WORKING DATA >>
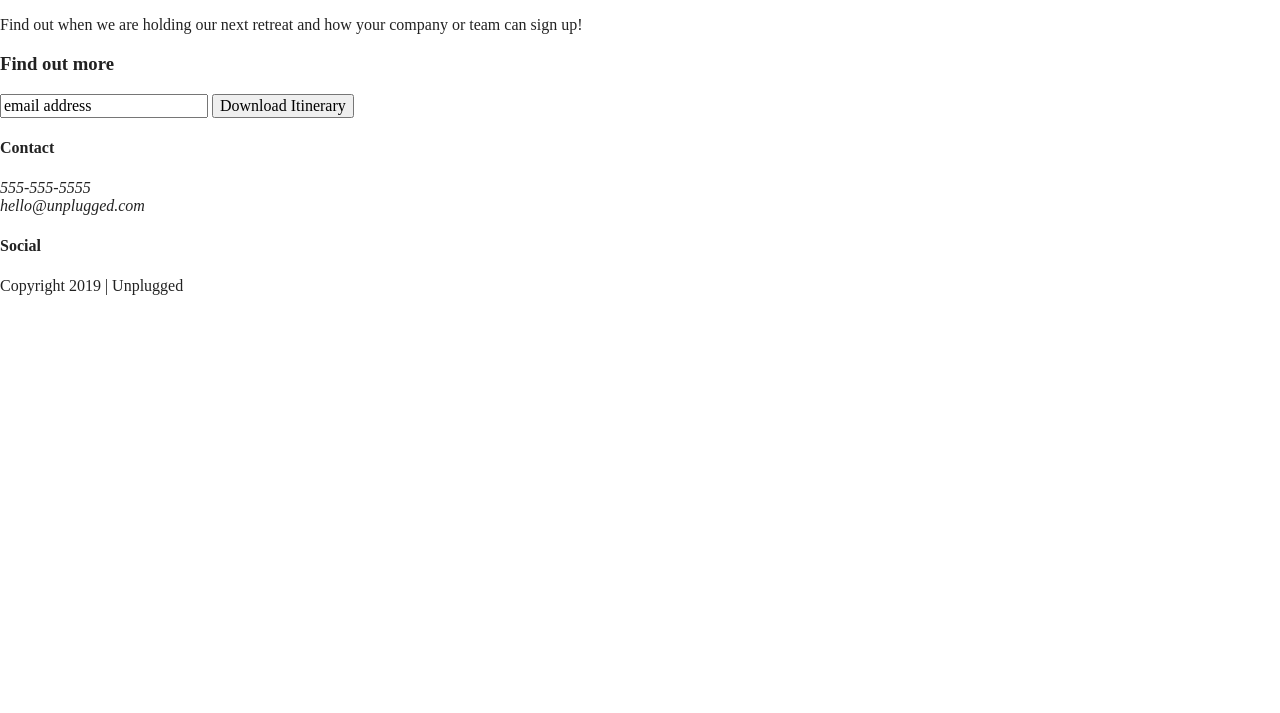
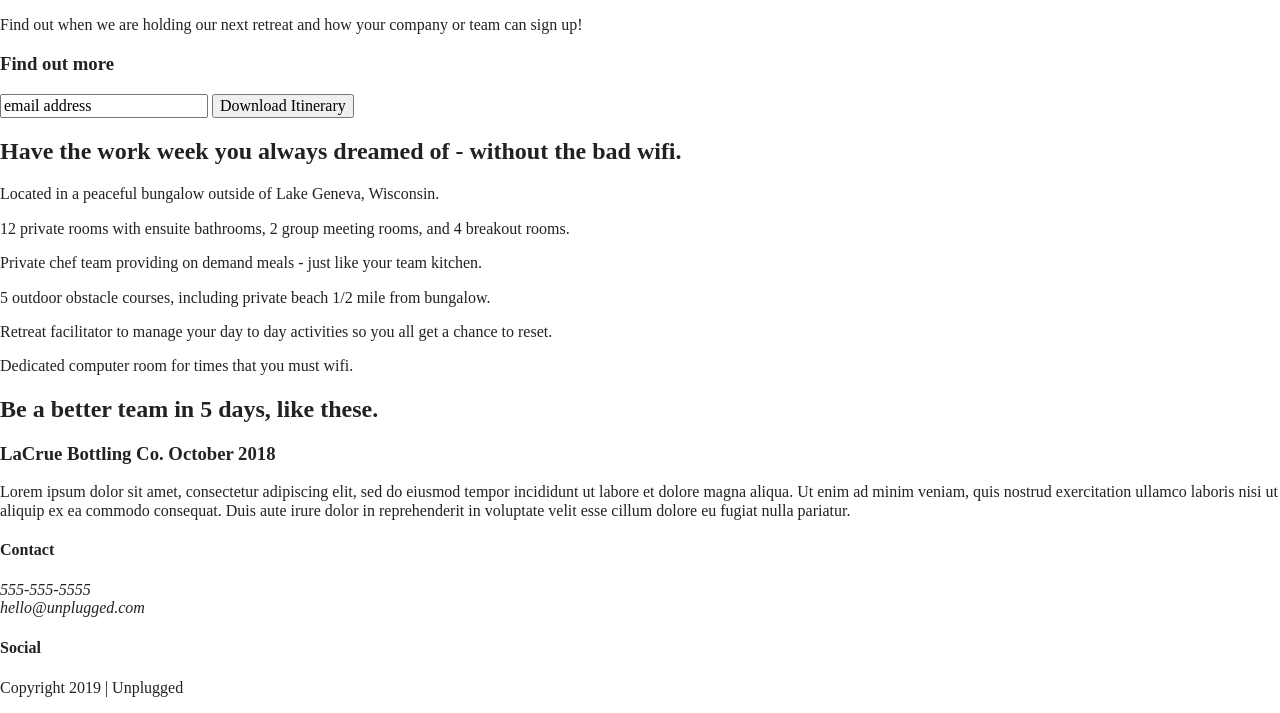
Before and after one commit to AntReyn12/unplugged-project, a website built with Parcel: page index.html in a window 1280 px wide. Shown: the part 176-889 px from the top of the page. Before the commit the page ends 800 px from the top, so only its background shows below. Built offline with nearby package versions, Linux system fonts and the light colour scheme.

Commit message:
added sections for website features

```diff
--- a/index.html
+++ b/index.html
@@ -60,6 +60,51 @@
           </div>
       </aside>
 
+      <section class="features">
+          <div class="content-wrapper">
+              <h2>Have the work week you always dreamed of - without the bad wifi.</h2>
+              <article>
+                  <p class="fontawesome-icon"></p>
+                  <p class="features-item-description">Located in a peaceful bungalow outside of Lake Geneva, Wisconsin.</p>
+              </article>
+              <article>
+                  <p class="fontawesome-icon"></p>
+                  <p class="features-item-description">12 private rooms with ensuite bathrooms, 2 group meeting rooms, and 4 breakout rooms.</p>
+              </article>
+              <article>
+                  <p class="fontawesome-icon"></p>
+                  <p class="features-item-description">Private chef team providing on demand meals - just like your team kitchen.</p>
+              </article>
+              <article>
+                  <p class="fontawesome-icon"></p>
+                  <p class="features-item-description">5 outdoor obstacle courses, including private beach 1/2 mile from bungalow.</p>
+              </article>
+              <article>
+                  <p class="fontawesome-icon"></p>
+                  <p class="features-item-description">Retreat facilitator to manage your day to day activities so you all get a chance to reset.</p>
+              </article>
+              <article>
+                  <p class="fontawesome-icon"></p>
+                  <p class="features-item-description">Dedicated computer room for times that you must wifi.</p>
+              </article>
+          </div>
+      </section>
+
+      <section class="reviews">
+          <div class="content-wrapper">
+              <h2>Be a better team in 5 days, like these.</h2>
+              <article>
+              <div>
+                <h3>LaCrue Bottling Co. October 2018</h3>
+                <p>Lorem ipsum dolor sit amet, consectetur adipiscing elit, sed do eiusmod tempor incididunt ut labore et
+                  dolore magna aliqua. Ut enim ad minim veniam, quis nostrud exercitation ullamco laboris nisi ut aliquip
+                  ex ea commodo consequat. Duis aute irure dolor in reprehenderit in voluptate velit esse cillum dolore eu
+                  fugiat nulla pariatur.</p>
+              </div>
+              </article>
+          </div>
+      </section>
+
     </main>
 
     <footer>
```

WHAT YOU SHOULD DO >>
Give the records again without a single change, and exclude the pictures.

RESPONSE TO THE EXERCISE >>
Before and after one commit to AntReyn12/unplugged-project, a website built with Parcel: page index.html in a window 1280 px wide. Shown: the part 176-889 px from the top of the page. Before the commit the page ends 800 px from the top, so only its background shows below. Built offline with nearby package versions, Linux system fonts and the light colour scheme.

Commit message:
added sections for website features

```diff
--- a/index.html
+++ b/index.html
@@ -60,6 +60,51 @@
           </div>
       </aside>
 
+      <section class="features">
+          <div class="content-wrapper">
+              <h2>Have the work week you always dreamed of - without the bad wifi.</h2>
+              <article>
+                  <p class="fontawesome-icon"></p>
+                  <p class="features-item-description">Located in a peaceful bungalow outside of Lake Geneva, Wisconsin.</p>
+              </article>
+              <article>
+                  <p class="fontawesome-icon"></p>
+                  <p class="features-item-description">12 private rooms with ensuite bathrooms, 2 group meeting rooms, and 4 breakout rooms.</p>
+              </article>
+              <article>
+                  <p class="fontawesome-icon"></p>
+                  <p class="features-item-description">Private chef team providing on demand meals - just like your team kitchen.</p>
+              </article>
+              <article>
+                  <p class="fontawesome-icon"></p>
+                  <p class="features-item-description">5 outdoor obstacle courses, including private beach 1/2 mile from bungalow.</p>
+              </article>
+              <article>
+                  <p class="fontawesome-icon"></p>
+                  <p class="features-item-description">Retreat facilitator to manage your day to day activities so you all get a chance to reset.</p>
+              </article>
+              <article>
+                  <p class="fontawesome-icon"></p>
+                  <p class="features-item-description">Dedicated computer room for times that you must wifi.</p>
+              </article>
+          </div>
+      </section>
+
+      <section class="reviews">
+          <div class="content-wrapper">
+              <h2>Be a better team in 5 days, like these.</h2>
+              <article>
+              <div>
+                <h3>LaCrue Bottling Co. October 2018</h3>
+                <p>Lorem ipsum dolor sit amet, consectetur adipiscing elit, sed do eiusmod tempor incididunt ut labore et
+                  dolore magna aliqua. Ut enim ad minim veniam, quis nostrud exercitation ullamco laboris nisi ut aliquip
+                  ex ea commodo consequat. Duis aute irure dolor in reprehenderit in voluptate velit esse cillum dolore eu
+                  fugiat nulla pariatur.</p>
+              </div>
+              </article>
+          </div>
+      </section>
+
     </main>
 
     <footer>
```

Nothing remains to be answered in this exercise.